▸ **To do**
Return every line from the records below that has the word "metodo".

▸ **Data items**
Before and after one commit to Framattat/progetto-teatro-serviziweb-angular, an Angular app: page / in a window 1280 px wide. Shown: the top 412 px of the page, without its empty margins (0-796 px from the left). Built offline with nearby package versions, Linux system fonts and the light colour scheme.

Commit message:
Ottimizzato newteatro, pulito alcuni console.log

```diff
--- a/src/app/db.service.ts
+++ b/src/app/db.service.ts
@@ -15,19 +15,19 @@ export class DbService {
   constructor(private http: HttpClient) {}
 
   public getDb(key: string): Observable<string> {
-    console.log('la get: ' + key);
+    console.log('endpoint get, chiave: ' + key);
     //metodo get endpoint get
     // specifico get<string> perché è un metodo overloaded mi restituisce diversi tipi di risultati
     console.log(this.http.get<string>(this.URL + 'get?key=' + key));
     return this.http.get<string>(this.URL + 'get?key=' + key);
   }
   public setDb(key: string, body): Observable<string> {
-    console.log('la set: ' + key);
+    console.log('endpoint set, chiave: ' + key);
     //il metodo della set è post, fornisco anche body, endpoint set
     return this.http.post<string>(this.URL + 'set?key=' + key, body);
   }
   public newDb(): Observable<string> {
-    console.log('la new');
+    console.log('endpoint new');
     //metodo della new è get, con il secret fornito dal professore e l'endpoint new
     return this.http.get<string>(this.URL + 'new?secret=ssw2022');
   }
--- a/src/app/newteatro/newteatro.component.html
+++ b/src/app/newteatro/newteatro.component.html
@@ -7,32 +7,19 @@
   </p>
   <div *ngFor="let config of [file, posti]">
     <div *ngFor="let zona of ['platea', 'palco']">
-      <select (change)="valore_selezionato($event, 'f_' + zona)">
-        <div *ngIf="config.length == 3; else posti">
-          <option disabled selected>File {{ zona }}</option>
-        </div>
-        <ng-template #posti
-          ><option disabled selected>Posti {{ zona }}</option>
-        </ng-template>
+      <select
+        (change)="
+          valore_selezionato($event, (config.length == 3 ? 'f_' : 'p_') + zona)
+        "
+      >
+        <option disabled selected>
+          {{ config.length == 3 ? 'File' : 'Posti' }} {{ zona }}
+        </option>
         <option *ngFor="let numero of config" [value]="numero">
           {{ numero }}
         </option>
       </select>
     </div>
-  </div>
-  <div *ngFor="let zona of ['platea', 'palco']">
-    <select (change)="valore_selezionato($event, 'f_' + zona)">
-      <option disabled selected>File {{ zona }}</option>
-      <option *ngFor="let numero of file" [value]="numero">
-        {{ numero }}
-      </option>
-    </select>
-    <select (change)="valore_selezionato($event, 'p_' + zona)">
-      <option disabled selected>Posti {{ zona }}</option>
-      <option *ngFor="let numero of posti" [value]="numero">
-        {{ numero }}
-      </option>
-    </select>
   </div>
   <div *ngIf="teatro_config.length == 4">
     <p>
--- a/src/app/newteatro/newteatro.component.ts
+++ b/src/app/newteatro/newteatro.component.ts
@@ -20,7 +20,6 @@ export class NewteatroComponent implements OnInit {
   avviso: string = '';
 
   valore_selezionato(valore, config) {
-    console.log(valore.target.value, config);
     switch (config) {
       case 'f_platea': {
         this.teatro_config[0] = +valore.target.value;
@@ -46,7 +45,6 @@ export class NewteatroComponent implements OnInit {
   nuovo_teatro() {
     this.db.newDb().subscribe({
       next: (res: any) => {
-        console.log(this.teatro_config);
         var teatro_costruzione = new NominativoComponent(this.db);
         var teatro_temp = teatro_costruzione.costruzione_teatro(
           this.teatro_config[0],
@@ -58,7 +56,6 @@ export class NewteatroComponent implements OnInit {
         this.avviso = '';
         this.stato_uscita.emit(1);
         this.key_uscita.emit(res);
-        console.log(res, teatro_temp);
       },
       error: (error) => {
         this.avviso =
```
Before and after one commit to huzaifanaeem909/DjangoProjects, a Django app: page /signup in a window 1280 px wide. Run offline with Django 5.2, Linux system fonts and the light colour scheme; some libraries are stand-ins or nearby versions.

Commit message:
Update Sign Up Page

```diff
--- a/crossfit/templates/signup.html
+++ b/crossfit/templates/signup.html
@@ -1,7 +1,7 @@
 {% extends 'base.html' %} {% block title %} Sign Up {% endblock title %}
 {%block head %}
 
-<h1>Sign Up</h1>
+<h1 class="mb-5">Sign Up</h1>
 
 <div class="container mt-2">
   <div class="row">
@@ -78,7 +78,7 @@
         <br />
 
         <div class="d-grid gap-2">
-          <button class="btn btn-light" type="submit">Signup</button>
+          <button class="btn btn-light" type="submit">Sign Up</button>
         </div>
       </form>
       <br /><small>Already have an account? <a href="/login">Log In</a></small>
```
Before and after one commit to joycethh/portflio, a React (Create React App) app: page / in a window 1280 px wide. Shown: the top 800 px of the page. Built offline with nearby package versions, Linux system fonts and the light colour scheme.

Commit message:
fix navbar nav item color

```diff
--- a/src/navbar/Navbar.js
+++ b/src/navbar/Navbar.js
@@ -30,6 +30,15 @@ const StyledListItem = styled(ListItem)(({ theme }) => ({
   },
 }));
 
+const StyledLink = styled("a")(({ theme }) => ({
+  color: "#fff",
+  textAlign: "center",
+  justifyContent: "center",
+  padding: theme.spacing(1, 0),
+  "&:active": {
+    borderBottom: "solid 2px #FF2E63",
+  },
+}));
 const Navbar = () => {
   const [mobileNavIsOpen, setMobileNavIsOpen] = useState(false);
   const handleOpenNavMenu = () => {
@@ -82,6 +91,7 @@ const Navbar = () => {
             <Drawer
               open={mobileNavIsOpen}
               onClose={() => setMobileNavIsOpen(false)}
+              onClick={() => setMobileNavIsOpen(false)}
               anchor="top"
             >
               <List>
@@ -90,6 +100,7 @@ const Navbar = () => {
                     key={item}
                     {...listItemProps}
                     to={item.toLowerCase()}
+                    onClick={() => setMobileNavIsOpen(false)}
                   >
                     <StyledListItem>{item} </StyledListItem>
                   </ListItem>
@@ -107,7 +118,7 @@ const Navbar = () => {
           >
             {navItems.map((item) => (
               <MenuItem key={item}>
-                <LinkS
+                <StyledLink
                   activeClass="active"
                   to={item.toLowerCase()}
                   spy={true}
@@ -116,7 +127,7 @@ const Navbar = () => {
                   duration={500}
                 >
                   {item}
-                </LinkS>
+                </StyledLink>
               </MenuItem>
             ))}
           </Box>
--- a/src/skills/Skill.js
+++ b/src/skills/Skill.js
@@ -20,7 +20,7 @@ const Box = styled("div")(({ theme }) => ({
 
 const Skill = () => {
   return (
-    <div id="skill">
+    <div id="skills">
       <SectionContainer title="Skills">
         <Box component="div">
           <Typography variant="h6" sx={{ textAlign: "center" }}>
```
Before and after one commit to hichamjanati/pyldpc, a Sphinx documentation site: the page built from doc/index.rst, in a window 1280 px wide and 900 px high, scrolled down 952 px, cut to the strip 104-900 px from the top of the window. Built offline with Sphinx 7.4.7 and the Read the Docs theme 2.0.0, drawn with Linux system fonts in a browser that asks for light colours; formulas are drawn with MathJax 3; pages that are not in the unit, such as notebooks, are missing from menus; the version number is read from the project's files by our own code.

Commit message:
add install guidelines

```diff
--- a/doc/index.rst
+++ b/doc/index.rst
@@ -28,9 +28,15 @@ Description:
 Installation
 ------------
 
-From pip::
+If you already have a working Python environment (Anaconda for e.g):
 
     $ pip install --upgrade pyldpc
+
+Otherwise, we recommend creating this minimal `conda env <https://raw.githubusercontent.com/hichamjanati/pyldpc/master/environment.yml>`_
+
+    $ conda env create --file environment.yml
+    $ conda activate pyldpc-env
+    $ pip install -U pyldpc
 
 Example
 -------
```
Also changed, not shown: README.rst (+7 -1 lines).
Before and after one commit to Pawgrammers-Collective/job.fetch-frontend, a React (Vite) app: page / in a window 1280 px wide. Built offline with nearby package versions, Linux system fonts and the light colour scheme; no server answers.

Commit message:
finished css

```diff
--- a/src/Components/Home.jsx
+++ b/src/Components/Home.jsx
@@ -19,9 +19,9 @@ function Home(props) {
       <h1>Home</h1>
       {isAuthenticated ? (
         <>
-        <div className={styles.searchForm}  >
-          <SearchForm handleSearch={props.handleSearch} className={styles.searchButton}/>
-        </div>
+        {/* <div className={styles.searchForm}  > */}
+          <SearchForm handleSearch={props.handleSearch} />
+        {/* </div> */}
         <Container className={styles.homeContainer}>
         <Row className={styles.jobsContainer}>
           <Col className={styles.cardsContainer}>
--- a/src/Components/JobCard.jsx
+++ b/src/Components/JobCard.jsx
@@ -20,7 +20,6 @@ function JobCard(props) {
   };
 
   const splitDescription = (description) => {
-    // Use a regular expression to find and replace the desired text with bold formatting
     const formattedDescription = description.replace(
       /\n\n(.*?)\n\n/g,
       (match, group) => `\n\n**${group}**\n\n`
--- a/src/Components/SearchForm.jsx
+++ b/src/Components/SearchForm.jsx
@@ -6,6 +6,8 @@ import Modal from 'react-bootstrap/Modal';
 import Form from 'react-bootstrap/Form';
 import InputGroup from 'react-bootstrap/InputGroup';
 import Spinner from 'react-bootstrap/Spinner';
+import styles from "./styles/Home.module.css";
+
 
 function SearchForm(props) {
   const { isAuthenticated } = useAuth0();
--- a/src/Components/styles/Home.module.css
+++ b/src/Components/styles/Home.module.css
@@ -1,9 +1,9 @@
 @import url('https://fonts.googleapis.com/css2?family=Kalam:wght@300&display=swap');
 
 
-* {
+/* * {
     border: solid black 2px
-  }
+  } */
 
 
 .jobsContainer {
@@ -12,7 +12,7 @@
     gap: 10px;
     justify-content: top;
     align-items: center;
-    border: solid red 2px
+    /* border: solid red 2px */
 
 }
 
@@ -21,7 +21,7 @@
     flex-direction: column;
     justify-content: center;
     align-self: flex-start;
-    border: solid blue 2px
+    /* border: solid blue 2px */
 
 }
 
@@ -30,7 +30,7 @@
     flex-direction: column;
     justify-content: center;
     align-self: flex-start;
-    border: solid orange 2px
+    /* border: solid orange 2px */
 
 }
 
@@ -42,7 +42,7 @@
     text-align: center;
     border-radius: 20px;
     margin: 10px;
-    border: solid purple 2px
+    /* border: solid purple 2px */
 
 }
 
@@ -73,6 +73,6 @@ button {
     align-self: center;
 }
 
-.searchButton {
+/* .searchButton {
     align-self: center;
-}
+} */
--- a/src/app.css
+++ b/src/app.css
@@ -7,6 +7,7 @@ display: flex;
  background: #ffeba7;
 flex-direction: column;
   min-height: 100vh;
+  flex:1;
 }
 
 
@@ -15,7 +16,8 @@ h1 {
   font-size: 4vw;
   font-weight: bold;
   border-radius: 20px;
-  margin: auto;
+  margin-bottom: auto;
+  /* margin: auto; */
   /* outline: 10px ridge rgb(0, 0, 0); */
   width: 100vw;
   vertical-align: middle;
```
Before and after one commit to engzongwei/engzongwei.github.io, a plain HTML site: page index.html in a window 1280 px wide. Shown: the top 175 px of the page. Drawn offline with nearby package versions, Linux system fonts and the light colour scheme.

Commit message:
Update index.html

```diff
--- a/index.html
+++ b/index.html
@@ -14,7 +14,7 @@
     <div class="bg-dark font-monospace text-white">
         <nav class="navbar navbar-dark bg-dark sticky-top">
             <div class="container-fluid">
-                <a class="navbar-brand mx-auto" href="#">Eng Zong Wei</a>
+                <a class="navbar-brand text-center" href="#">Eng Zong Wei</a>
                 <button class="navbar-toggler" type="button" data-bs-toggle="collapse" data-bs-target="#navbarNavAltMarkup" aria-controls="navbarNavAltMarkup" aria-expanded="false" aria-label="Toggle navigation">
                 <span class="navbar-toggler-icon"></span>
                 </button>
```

▸ **The completed task**
     //metodo get endpoint get
     // specifico get<string> perché è un metodo overloaded mi restituisce diversi tipi di risultati
     //il metodo della set è post, fornisco anche body, endpoint set
     //metodo della new è get, con il secret fornito dal professore e l'endpoint new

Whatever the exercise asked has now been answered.